■ **Task to complete**
Locate the word "only" in the material, then show every line that holds it.
-=-=-=-=-
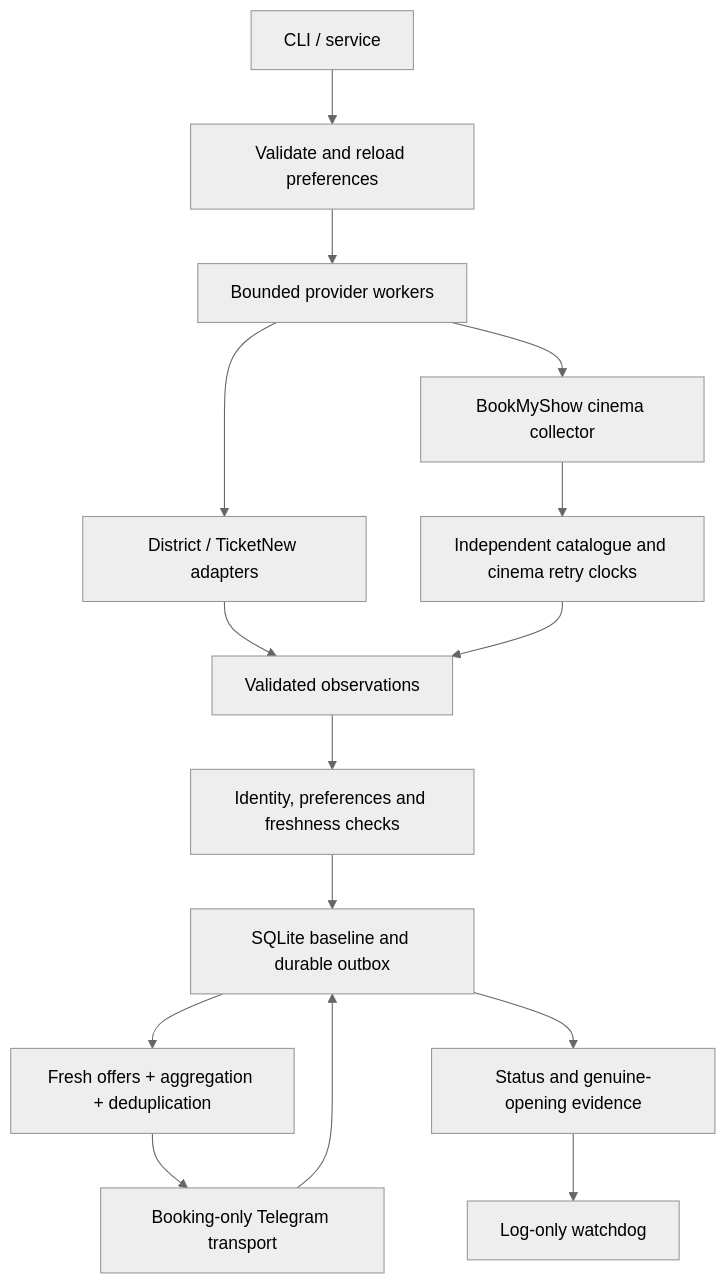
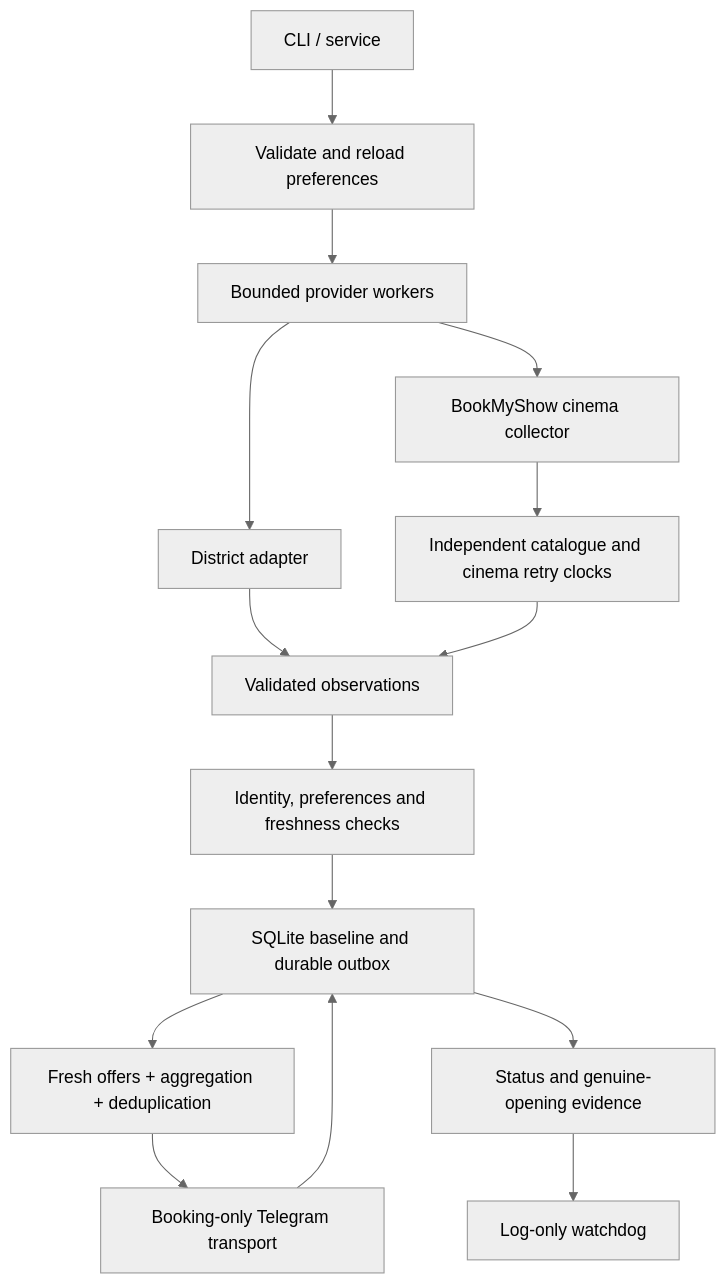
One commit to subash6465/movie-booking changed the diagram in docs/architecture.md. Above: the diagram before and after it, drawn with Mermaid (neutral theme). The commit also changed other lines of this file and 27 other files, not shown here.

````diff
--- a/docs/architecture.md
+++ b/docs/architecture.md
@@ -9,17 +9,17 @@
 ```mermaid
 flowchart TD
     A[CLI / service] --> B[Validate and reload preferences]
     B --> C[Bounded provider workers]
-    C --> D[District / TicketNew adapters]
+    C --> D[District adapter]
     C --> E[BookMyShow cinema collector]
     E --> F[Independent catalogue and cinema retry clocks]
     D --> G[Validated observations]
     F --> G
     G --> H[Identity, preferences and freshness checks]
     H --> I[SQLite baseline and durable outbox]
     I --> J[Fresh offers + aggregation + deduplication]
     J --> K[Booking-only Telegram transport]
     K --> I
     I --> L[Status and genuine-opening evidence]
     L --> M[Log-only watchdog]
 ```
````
-=-=-=-=-
■ **Task response**
     J --> K[Booking-only Telegram transport]
     L --> M[Log-only watchdog]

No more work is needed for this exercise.